Let’s embed a fictional story into a real place. Historical fiction, perhaps we could call it. Romania: not the Romania of today with its growing monasteries and rekindling of spiritual life, but the Romania of last century, with its Soviet occupation and long, dark Communist night. The last Communist leader before the Romanian revolution of December 1989 employed a technique to control his population that is popular among leaders who have no soul: the technique of starvation. He starved his people into submission. There is not much energy left over for overthrowing a government when you’ve been frantically searching for your first meal in 22 days.
In one Romanian village—and there were thousands suffering this same horror—farmers were down to their final supplies. One family had run out of all basic foods and were starving toward death. The priest of the village church arranged for a special prayer service of supplication to be held in the town church for that family. Many villagers came to say prayers for the family, and prayers were offered with great sincerity. While the prayer service was in progress, those in attendance heard a bit of commotion outside the front of the church. Folks turned around when they heard the creaky doors open. They saw a teenage boy from the village enter the worship space, but what really caught their attention wasn’t the boy but what the boy said.

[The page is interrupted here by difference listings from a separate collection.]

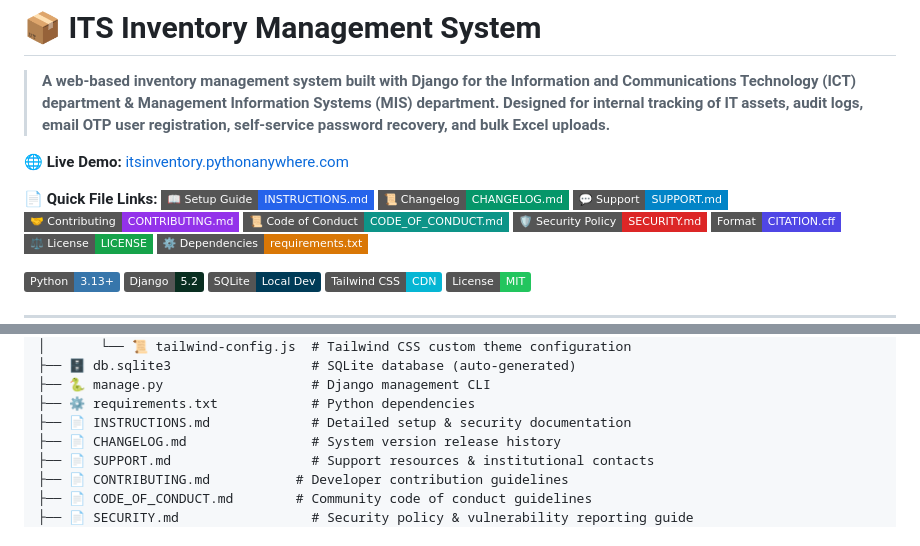
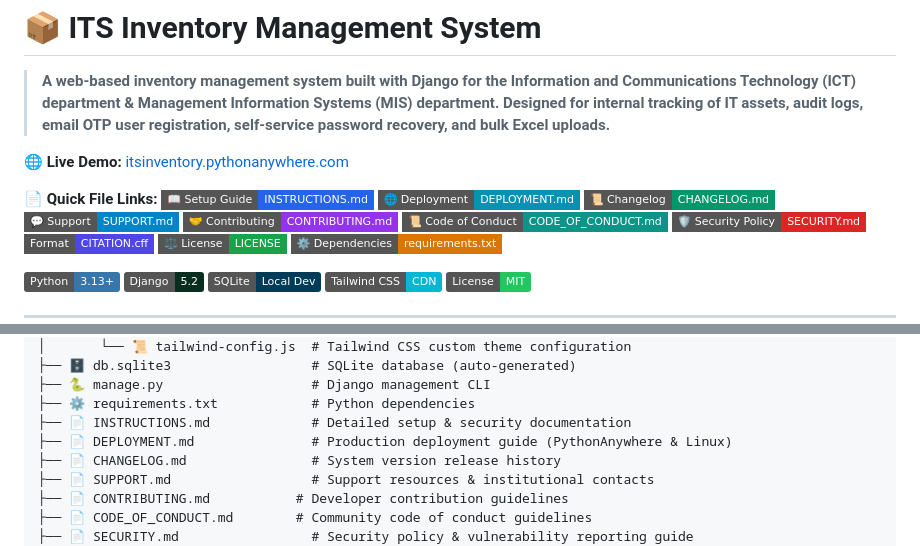
Before and after one commit to TheUnshackled1/ITS-INVENTORY-SYSTEM, a Markdown page: README.md, 2 parts joined by grey strips. Rendered like a GitHub page; badges without logos.

Commit message:
add comprehensive production deployment guide and update README links

```diff
--- a/README.md
+++ b/README.md
@@ -6,6 +6,7 @@
 
 📄 **Quick File Links:**
 [![Setup Instructions](https://img.shields.io/badge/📖_Setup_Guide-INSTRUCTIONS.md-2563eb?style=flat-square)](INSTRUCTIONS.md)
+[![Deployment Guide](https://img.shields.io/badge/🌐_Deployment-DEPLOYMENT.md-0891b2?style=flat-square)](DEPLOYMENT.md)
 [![Changelog](https://img.shields.io/badge/📜_Changelog-CHANGELOG.md-059669?style=flat-square)](CHANGELOG.md)
 [![Support Resources](https://img.shields.io/badge/💬_Support-SUPPORT.md-0284c7?style=flat-square)](SUPPORT.md)
 [![Contributing Guidelines](https://img.shields.io/badge/🤝_Contributing-CONTRIBUTING.md-9333ea?style=flat-square)](CONTRIBUTING.md)
@@ -309,6 +310,7 @@ The application will be available at `http://127.0.0.1:8000/`.
 ├── 🐍 manage.py                   # Django management CLI
 ├── ⚙️ requirements.txt            # Python dependencies
 ├── 📄 INSTRUCTIONS.md             # Detailed setup & security documentation
+├── 📄 DEPLOYMENT.md               # Production deployment guide (PythonAnywhere & Linux)
 ├── 📄 CHANGELOG.md                # System version release history
 ├── 📄 SUPPORT.md                  # Support resources & institutional contacts
 ├── 📄 CONTRIBUTING.md           # Developer contribution guidelines
```
Also changed, not shown: DEPLOYMENT.md (added, +236 -0 lines).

Let’s give him a moment to catch his breath. What comes to your mind when you hear the term “works”? Many of us grew up in Christian denominations that grimace when the word is mentioned, as if works were always a bad thing—works-based religion or “works cannot save”—but the word “works” like the words “tradition” or “image” or “incense” is biblically a positive term that sometimes takes on negative connotation. Tradition is a good thing, as in 2 Thessalonians, where we are called to hold fast to it, unless tradition contains vain and worldly values, as in Colossians 2, and then we are called to avoid it. Image is a good thing, as in Genesis 1, where it refers to the life of God within each of us, unless it becomes the graven kind, worshiped instead of venerated, as in Genesis 32, and then it is seen as idolatrous. Incense is a good thing, as in Psalm 140, where it rises and is an expression of prayer, unless it is offered by those who neglect social justice, as in Isaiah 1, and then it becomes an abomination.
The term “works” is like that. Biblically, works are fundamentally a good thing that can become a bad thing. Works are physical expressions of Christian faith and values. They are the actions done by human beings who care about other human beings. In one gospel passage, our Lord Jesus mentions six works: feeding the hungry, watering the thirsty, welcoming the stranger, clothing the naked, visiting the sick, meeting the imprisoned (Matthew 25). To use biblical language, these are living works: deeds that are both good in themselves and done with a good motive. Love for God and love for neighbor. These are the works the Apostle Paul had in mind when he wrote that we are God’s workmanship, created in Christ Jesus for good works. These are the works that, without them, our faith is dead and meaningless and no faith at all.
But what happens when those same works are offered for the wrong reasons, such as vanity or to impress others or as attempts to impress God and win his favor? Then, rather than living works they become dead works: deeds that may be good in themselves but done with a wrong motive. So biblically works are not bad things; they are either living or dead, depending on our motives when doing them.
How do we know when our motives are pure? Well, we know our motives are pure when we receive personal healing from the works we do for others. Personal healing comes when we accept that our own particular pain is simply our own share in humanity’s pain. Our loneliness is just our share of humanity’s loneliness. Our insecurity is just our share of humanity’s insecurity. Our laziness is our share of humanity’s laziness. Our problem with anger is just our share of humanity’s problem with anger.
But what happens when we step out of the petri dish of our own self-centeredness to help ease the pain of another? We lighten our own pain. An old proverb says this: “When you light a torch for another, you illumine your own path, too.” When you feed the hungry, you feed your own emptiness. When you welcome the stranger, you ease your own loneliness. When we care for the sick, we take a step toward healing our own self-centered illnesses. When we visit someone in prison or in the bondage of any difficult situation, we become more free from taking everything we have for granted. When we reach out to the least of these, they are not the only ones who are changed. Your beliefs, my beliefs, are not revealed in words alone, but in deeds.
One family had run out of all basic foods and were starving toward death. The priest of the village church arranged for a special prayer service of supplication to be held in the town church for that family. While the prayer service was in progress, the villagers heard a bit of commotion outside of the front of the church. Folks turned around when they heard the creaky doors open. They saw a teenage boy from the village enter the worship space, but what really caught their attention wasn’t the boy, but what the boy said.
Outside, in front of the church, was a wagon full of fresh food: fruits and vegetables grown by a really good farmer in the town, to be given to the starving family. “My father couldn’t be here to offer prayers tonight,” the young man said, “so he sent them in the wagon.”
“All people,” says the Lord Jesus, “will know you are Christians by your love.”